Exercise aim:
Your task is to copy the data exactly while leaving out every picture.

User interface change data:
· · ·

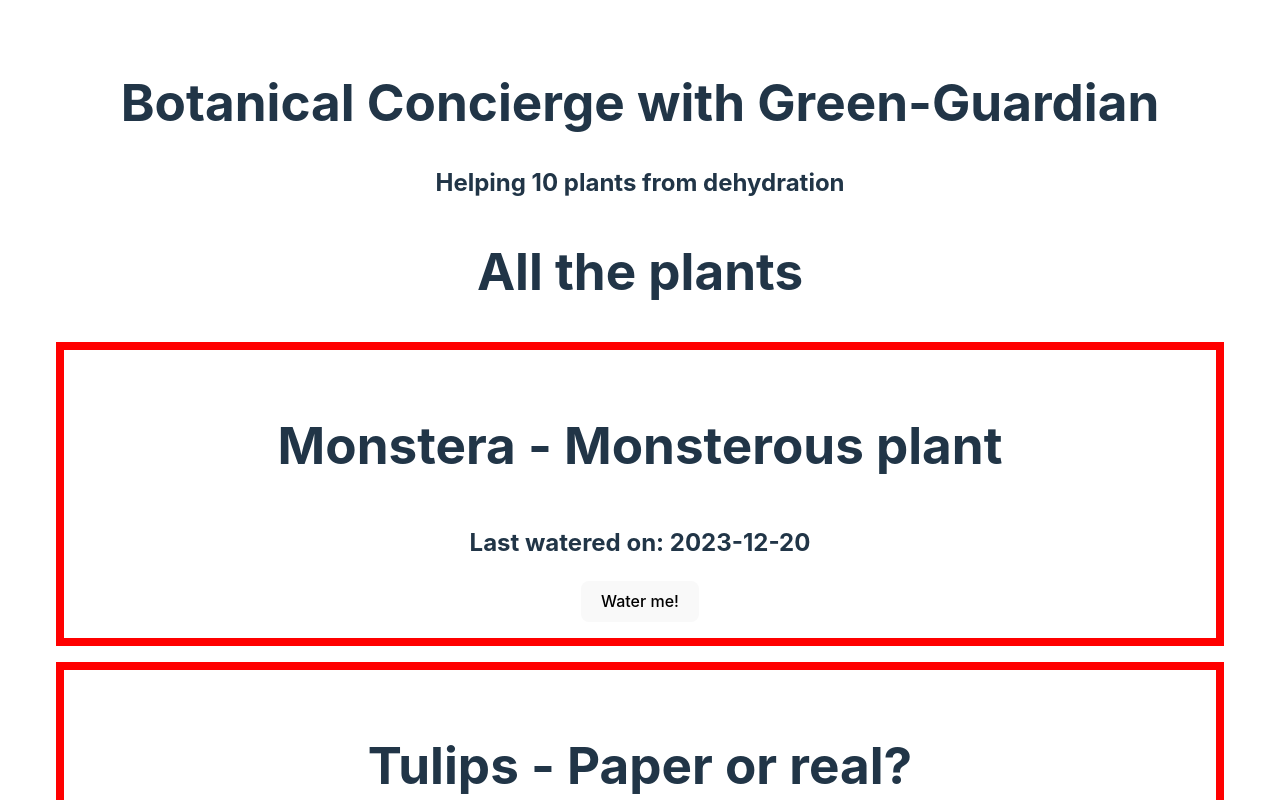
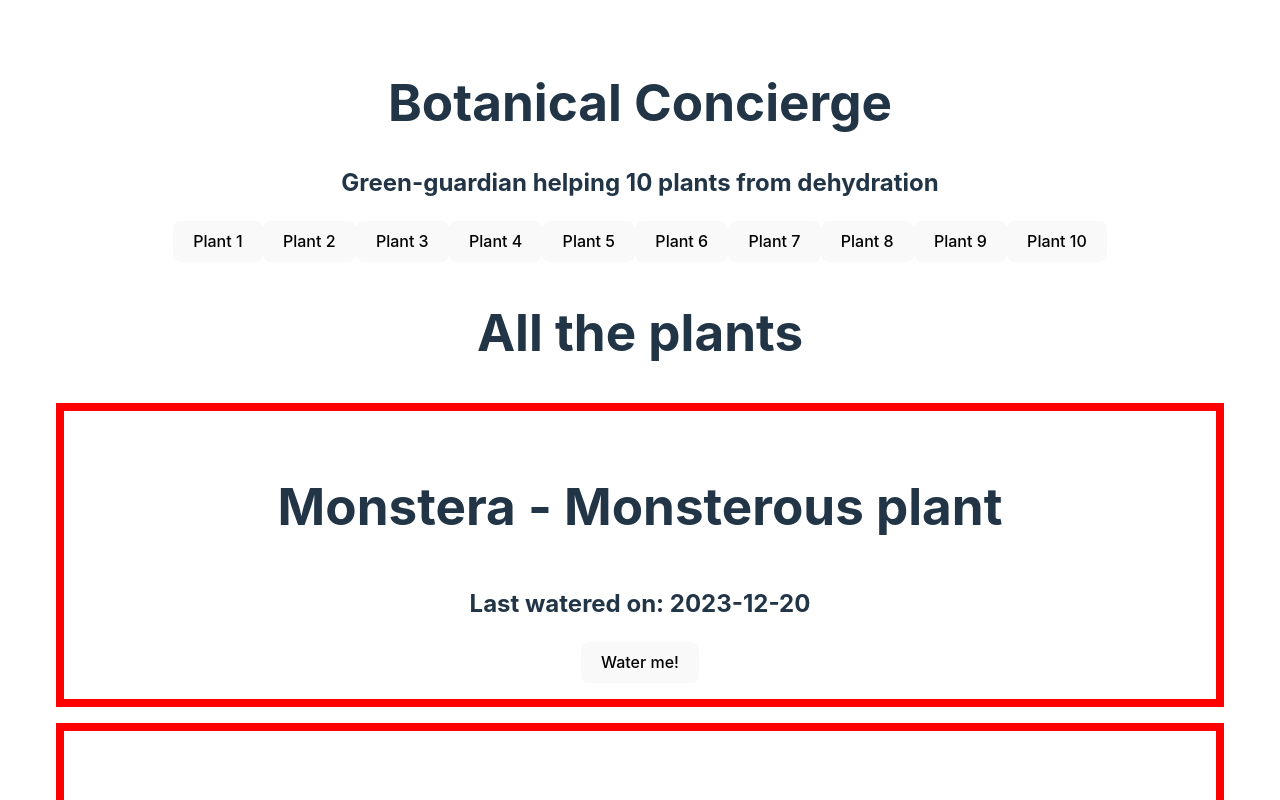
Before and after one commit to leslieyjkim/Botanical_concierge_WateringApp_2024, a React (Vite) app in the folder Plant_watering_app/: page / in a window 1280 px wide. Shown: the top 800 px of the page. Built offline with nearby package versions, Linux system fonts and the light colour scheme.

Commit message:
Create buttons <section> to update watered Date as of today

```diff
--- a/Plant_watering_app/src/App.jsx
+++ b/Plant_watering_app/src/App.jsx
@@ -12,20 +12,46 @@ import { plantsArr } from "./data/plantData";
 
 function App() {
 
-  const [plants, setPlants] = useState(plantsArr)
+  const [plants, setPlants] = useState(plantsArr);
   //Hey, let's have a 'state' called 'plants' and the way to change it will be called 'setPlants'.
   //And I'll use 'useState' hook.And the original data will be 'plantsArr' that we have.
   //Finally, I can control my data from the webpage's rightclick: 'inspect' -> components'
   //I can update the watered date on there, it will be applicable & updated on the page real time.
 
+
+  //below: If I want to update the specific plant's watered date with function called 'updateWateredDate'
+  const updateWateredDate = (plantId) => {   //I need to know plantId
+    const plantToUpdate = plants.find((plant) => plant.id === plantId) //Hey,plants, can you find the plant where the ID matches the plantId of my function?
+    //above, we can use 'find'method on data of 'array' : plantsArr
+    plantToUpdate.lastWatered = new Date().toLocaleDateString()
+    //Hey,plantToUpdate, you know your lastWatered date right? I want to change it to today.
+    setPlants(plants) //Once we have that, I want to setPlants to plants. Because I mutated the data inside it.
+  }
+
   return (
     <>
       <Header amount={plants.length}/>
+    <section>
+      <button onClick={() => updateWateredDate("1")}>Plant 1</button>
+      <button onClick={() => updateWateredDate("2")}>Plant 2</button>
+      <button onClick={() => updateWateredDate("3")}>Plant 3</button>
+      <button onClick={() => updateWateredDate("4")}>Plant 4</button>
+      <button onClick={() => updateWateredDate("5")}>Plant 5</button>
+      <button onClick={() => updateWateredDate("6")}>Plant 6</button>
+      <button onClick={() => updateWateredDate("7")}>Plant 7</button>
+      <button onClick={() => updateWateredDate("8")}>Plant 8</button>
+      <button onClick={() => updateWateredDate("9")}>Plant 9</button>
+      <button onClick={() => updateWateredDate("10")}>Plant 10</button>
+    </section>
     <main>
       <PlantList plants={plants}/>
     </main>
     </>
-  )
+  )//Above, in the button,
+  //"1" we put the string with number, because this is what we're dealing with in the Id.
+  //{() => updateWateredDate("1")} The reason we wrapped inside anonymous function is...
+  //because we need to update wateredDate when I click,
+  //not to want to do the result of it. It's like a normal callback.
 }
 
 export default App
--- a/Plant_watering_app/src/components/Header.jsx
+++ b/Plant_watering_app/src/components/Header.jsx
@@ -2,8 +2,8 @@ export default function Header(props) {
     const {amount} = props //I receive a props called amount
     return (
         <header className="Header">
-            <h1>Botanical Concierge with Green-Guardian</h1>
-            <h2>Helping {amount} plants from dehydration</h2>
+            <h1>Botanical Concierge</h1>
+            <h2>Green-guardian helping {amount} plants from dehydration</h2>
         </header>
     )
 }
```
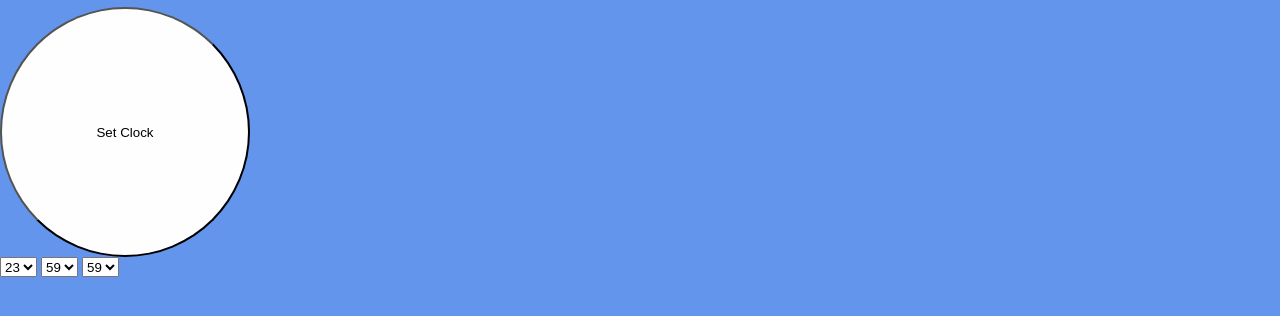
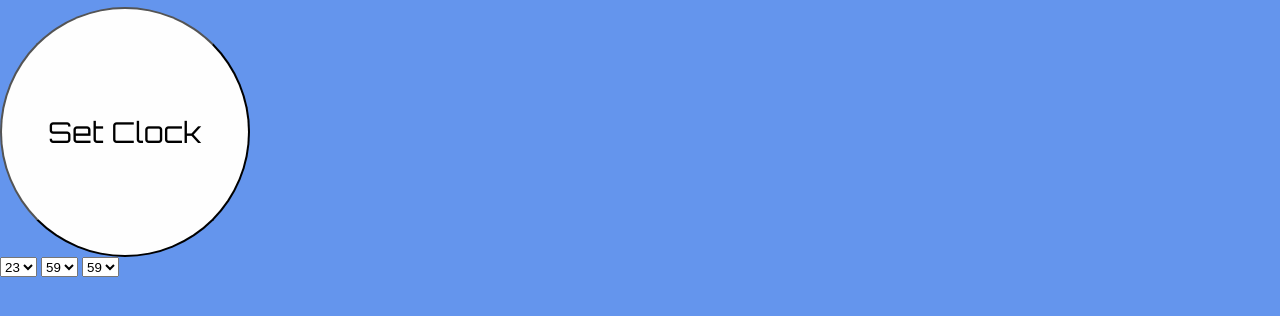
Before and after one commit to travisreynolds17/clock_app, a website: page index.html in a window 1280 px wide. Shown: the part 222-538 px from the top of the page. Drawn offline with Linux system fonts and the light colour scheme.

Commit message:
font fix for go button

```diff
--- a/scss/main.scss
+++ b/scss/main.scss
@@ -8,6 +8,11 @@
 
 body {
   background: cornflowerblue;
+}
+
+.go {
+  font-family: "Orbitron", sans-serif;
+  font-size: 1.8rem;
 }
 
 .heading {
```
Also changed, not shown: dist/css/main.css.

· · ·

Exercise answer:
Before and after one commit to leslieyjkim/Botanical_concierge_WateringApp_2024, a React (Vite) app in the folder Plant_watering_app/: page / in a window 1280 px wide. Shown: the top 800 px of the page. Built offline with nearby package versions, Linux system fonts and the light colour scheme.

Commit message:
Create buttons <section> to update watered Date as of today

```diff
--- a/Plant_watering_app/src/App.jsx
+++ b/Plant_watering_app/src/App.jsx
@@ -12,20 +12,46 @@ import { plantsArr } from "./data/plantData";
 
 function App() {
 
-  const [plants, setPlants] = useState(plantsArr)
+  const [plants, setPlants] = useState(plantsArr);
   //Hey, let's have a 'state' called 'plants' and the way to change it will be called 'setPlants'.
   //And I'll use 'useState' hook.And the original data will be 'plantsArr' that we have.
   //Finally, I can control my data from the webpage's rightclick: 'inspect' -> components'
   //I can update the watered date on there, it will be applicable & updated on the page real time.
 
+
+  //below: If I want to update the specific plant's watered date with function called 'updateWateredDate'
+  const updateWateredDate = (plantId) => {   //I need to know plantId
+    const plantToUpdate = plants.find((plant) => plant.id === plantId) //Hey,plants, can you find the plant where the ID matches the plantId of my function?
+    //above, we can use 'find'method on data of 'array' : plantsArr
+    plantToUpdate.lastWatered = new Date().toLocaleDateString()
+    //Hey,plantToUpdate, you know your lastWatered date right? I want to change it to today.
+    setPlants(plants) //Once we have that, I want to setPlants to plants. Because I mutated the data inside it.
+  }
+
   return (
     <>
       <Header amount={plants.length}/>
+    <section>
+      <button onClick={() => updateWateredDate("1")}>Plant 1</button>
+      <button onClick={() => updateWateredDate("2")}>Plant 2</button>
+      <button onClick={() => updateWateredDate("3")}>Plant 3</button>
+      <button onClick={() => updateWateredDate("4")}>Plant 4</button>
+      <button onClick={() => updateWateredDate("5")}>Plant 5</button>
+      <button onClick={() => updateWateredDate("6")}>Plant 6</button>
+      <button onClick={() => updateWateredDate("7")}>Plant 7</button>
+      <button onClick={() => updateWateredDate("8")}>Plant 8</button>
+      <button onClick={() => updateWateredDate("9")}>Plant 9</button>
+      <button onClick={() => updateWateredDate("10")}>Plant 10</button>
+    </section>
     <main>
       <PlantList plants={plants}/>
     </main>
     </>
-  )
+  )//Above, in the button,
+  //"1" we put the string with number, because this is what we're dealing with in the Id.
+  //{() => updateWateredDate("1")} The reason we wrapped inside anonymous function is...
+  //because we need to update wateredDate when I click,
+  //not to want to do the result of it. It's like a normal callback.
 }
 
 export default App
--- a/Plant_watering_app/src/components/Header.jsx
+++ b/Plant_watering_app/src/components/Header.jsx
@@ -2,8 +2,8 @@ export default function Header(props) {
     const {amount} = props //I receive a props called amount
     return (
         <header className="Header">
-            <h1>Botanical Concierge with Green-Guardian</h1>
-            <h2>Helping {amount} plants from dehydration</h2>
+            <h1>Botanical Concierge</h1>
+            <h2>Green-guardian helping {amount} plants from dehydration</h2>
         </header>
     )
 }
```
Before and after one commit to travisreynolds17/clock_app, a website: page index.html in a window 1280 px wide. Shown: the part 222-538 px from the top of the page. Drawn offline with Linux system fonts and the light colour scheme.

Commit message:
font fix for go button

```diff
--- a/scss/main.scss
+++ b/scss/main.scss
@@ -8,6 +8,11 @@
 
 body {
   background: cornflowerblue;
+}
+
+.go {
+  font-family: "Orbitron", sans-serif;
+  font-size: 1.8rem;
 }
 
 .heading {
```
Also changed, not shown: dist/css/main.css.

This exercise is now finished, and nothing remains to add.